A Quiet Child Learns to Speak in Sri Lanka
When Nilusha’s daughter was 2 years old, she could only speak a few words –and Nilusha blamed herself. Her family believed that baby Kavisha could not talk because they had neglected some of their traditional rituals.
“We couldn’t observe her first meal of rice and her first haircut, according to our traditions," says Nulisha, who lives in the village of Veherayaya, in southern Sri Lanka. "I was feeling guilty as well. Things between me and my husband got bitter. He was angry and often shouted at me.”
But family traditions were not the cause of Kavisha’s learning problems, which are common in Veherayaya. A recent study has shown that 24 out of the 80 village children - 30 percent - had growth and development problems.
The main factors that are holding children back are a lack of nourishing foods and parents not spending enough time with their children. A lack of playgrounds, toys, books, and a limited understanding of child development are also factors.
Relating Theories to Everyday Life
Plan Sri Lanka and its local partners are supporting training for health workers in the region where Midwife Karunwathi helps mothers better understand how children learn and grow.
“We started to tailor our working hours to suit the needs of the community,” says Karunawathi. “We simplified our messages to be easily understood and related theory to everyday lives, to make it easier to adopt these things as daily practices.”
Feeding the Senses
Nilusha was doubtful, but Karunawathi invited her to the next village, where other mothers showed her their houses decorated with colors and shapes to “feed their child’s eye” and other senses.
Nilusha enthusiastically started doing the same for Kavisha, and her improvement was dramatic. “Within 3 months, she could speak about 250 words,” Nilusha says proudly. Kavisha’s health has also improved.
With Karunwathi’s encouragement, Nilusha shares her experience with other mothers. She has founded a “baby room” in the village, now hosted by about 90 mothers in rotation. The “baby room” also has shared meals for children and activities like clay work, painting, and playing with paper and bottles. The ideas have now spread to other villages, with mothers passing on what they have learned to new mothers creating an informal knowledge network.

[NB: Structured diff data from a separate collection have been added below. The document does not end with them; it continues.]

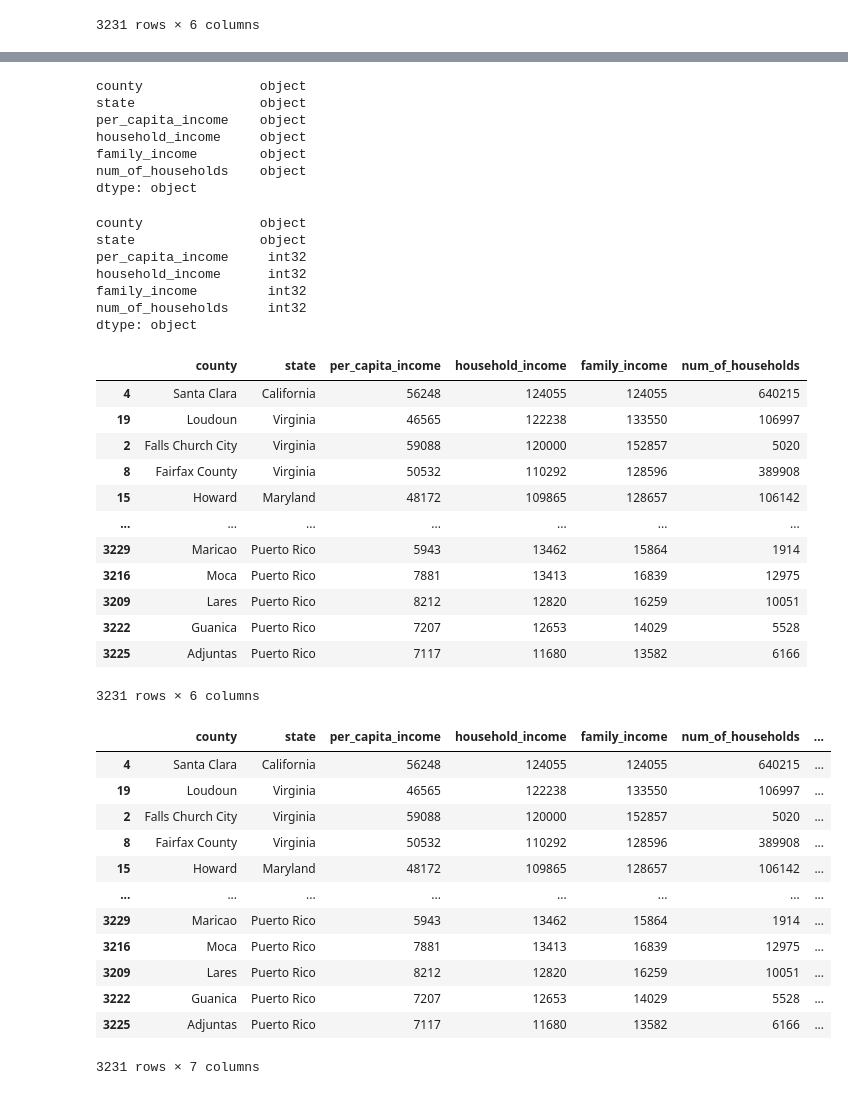
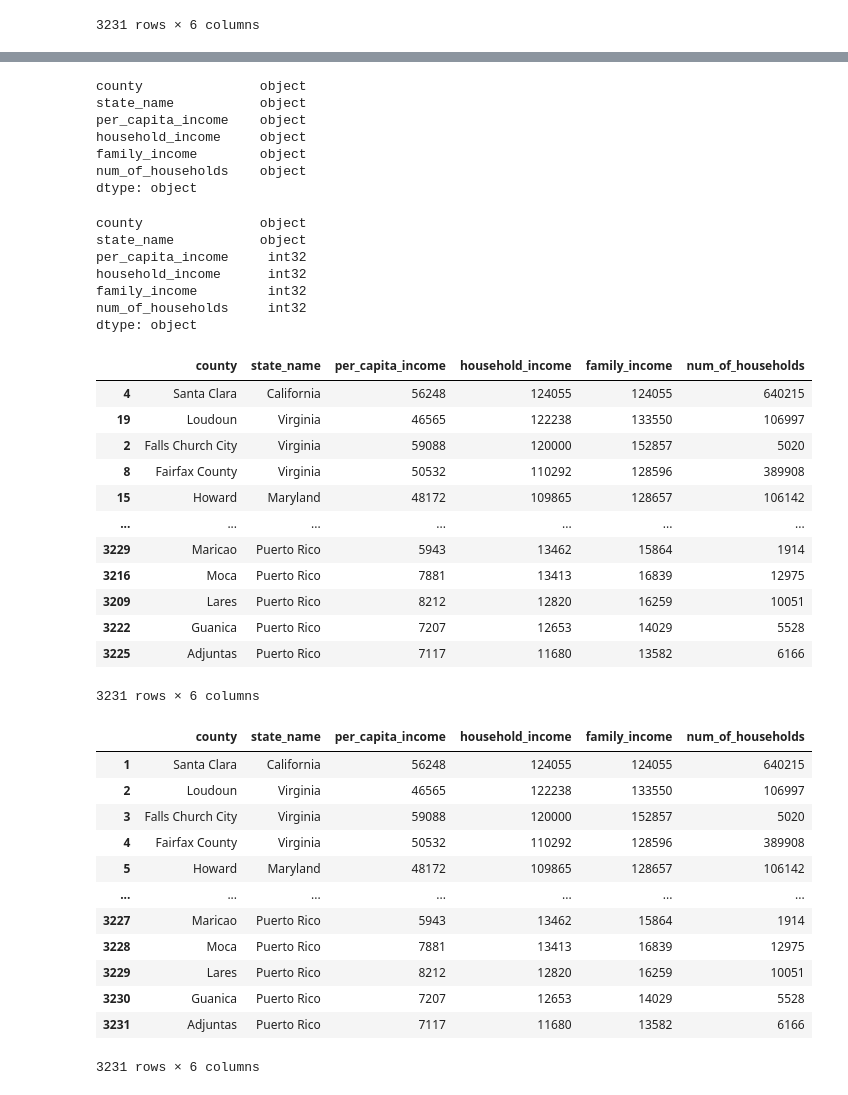
Before and after one commit to mattapallisravya/Web_visualizations_Project3, a Jupyter notebook: counties_income.ipynb, the cells around one changed output, grey strips where cells are left out. Drawn from its saved outputs; the diff is of its cells as text; code cells hidden in the pictures.

```diff
--- a/counties_income.ipynb
+++ b/counties_income.ipynb
@@ -39,7 +40,7 @@ income_counties_df
 | 3230 | Manu’a District | American Samoa | $5,441 | $17,614 | $19,226 | 282 |
 3231 rows × 6 columns
 # %%
-income_counties_df = income_counties_df.rename(columns ={'states': 'state',
+income_counties_df = income_counties_df.rename(columns ={'states': 'state_name',
 'pci': 'per_capita_income'})
 
 income_counties_df
@@ -82,7 +83,7 @@ income_counties_df
 income_counties_df.dtypes
 # %% [output]
 county               object
-state                object
+state_name           object
 per_capita_income    object
 household_income     object
 family_income        object
@@ -97,7 +98,7 @@ income_counties_df['num_of_households'] = income_counties_df['num_of_households'
 income_counties_df.dtypes
 # %% [output]
 county               object
-state                object
+state_name           object
 per_capita_income     int32
 household_income      int32
 family_income         int32
@@ -108,7 +109,7 @@ income_counties_df = income_counties_df.sort_values(by='household_income', ascen
 
 income_counties_df
 # %% [output]
-|  | county | state | per_capita_income | household_income | family_income | num_of_households |
+|  | county | state_name | per_capita_income | household_income | family_income | num_of_households |
 | 4 | Santa Clara | California | 56248 | 124055 | 124055 | 640215 |
 | 19 | Loudoun | Virginia | 46565 | 122238 | 133550 | 106997 |
 | 2 | Falls Church City | Virginia | 59088 | 120000 | 152857 | 5020 |
@@ -122,20 +123,20 @@ income_counties_df
 | 3225 | Adjuntas | Puerto Rico | 7117 | 11680 | 13582 | 6166 |
 3231 rows × 6 columns
 # %%
-income_counties_df = income_counties_df.assign(household_income_rank=range(len(income_counties_df)))
+income_counties_df.index = np.arange(1, len(income_counties_df) + 1)
 
 income_counties_df
 # %% [output]
-|  | county | state | per_capita_income | household_income | family_income | num_of_households | ... |
-| 4 | Santa Clara | California | 56248 | 124055 | 124055 | 640215 | ... |
-| 19 | Loudoun | Virginia | 46565 | 122238 | 133550 | 106997 | ... |
-| 2 | Falls Church City | Virginia | 59088 | 120000 | 152857 | 5020 | ... |
-| 8 | Fairfax County | Virginia | 50532 | 110292 | 128596 | 389908 | ... |
-| 15 | Howard | Maryland | 48172 | 109865 | 128657 | 106142 | ... |
-| ... | ... | ... | ... | ... | ... | ... | ... |
-| 3229 | Maricao | Puerto Rico | 5943 | 13462 | 15864 | 1914 | ... |
-| 3216 | Moca | Puerto Rico | 7881 | 13413 | 16839 | 12975 | ... |
-| 3209 | Lares | Puerto Rico | 8212 | 12820 | 16259 | 10051 | ... |
-| 3222 | Guanica | Puerto Rico | 7207 | 12653 | 14029 | 5528 | ... |
-| 3225 | Adjuntas | Puerto Rico | 7117 | 11680 | 13582 | 6166 | ... |
+|  | county | state_name | per_capita_income | household_income | family_income | num_of_households |
+| 1 | Santa Clara | California | 56248 | 124055 | 124055 | 640215 |
+| 2 | Loudoun | Virginia | 46565 | 122238 | 133550 | 106997 |
+| 3 | Falls Church City | Virginia | 59088 | 120000 | 152857 | 5020 |
+| 4 | Fairfax County | Virginia | 50532 | 110292 | 128596 | 389908 |
+| 5 | Howard | Maryland | 48172 | 109865 | 128657 | 106142 |
+| ... | ... | ... | ... | ... | ... | ... |
+| 3227 | Maricao | Puerto Rico | 5943 | 13462 | 15864 | 1914 |
+| 3228 | Moca | Puerto Rico | 7881 | 13413 | 16839 | 12975 |
+| 3229 | Lares | Puerto Rico | 8212 | 12820 | 16259 | 10051 |
+| 3230 | Guanica | Puerto Rico | 7207 | 12653 | 14029 | 5528 |
+| 3231 | Adjuntas | Puerto Rico | 7117 | 11680 | 13582 | 6166 |
-3231 rows × 7 columns
+3231 rows × 6 columns
```
Also changed, not shown: parts of 8 cells of this notebook, 6 other files.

Nilusha's work has also inspired her husband to get involved: “He helps me buy stationary to prepare learning materials for the others,” Nilusha says.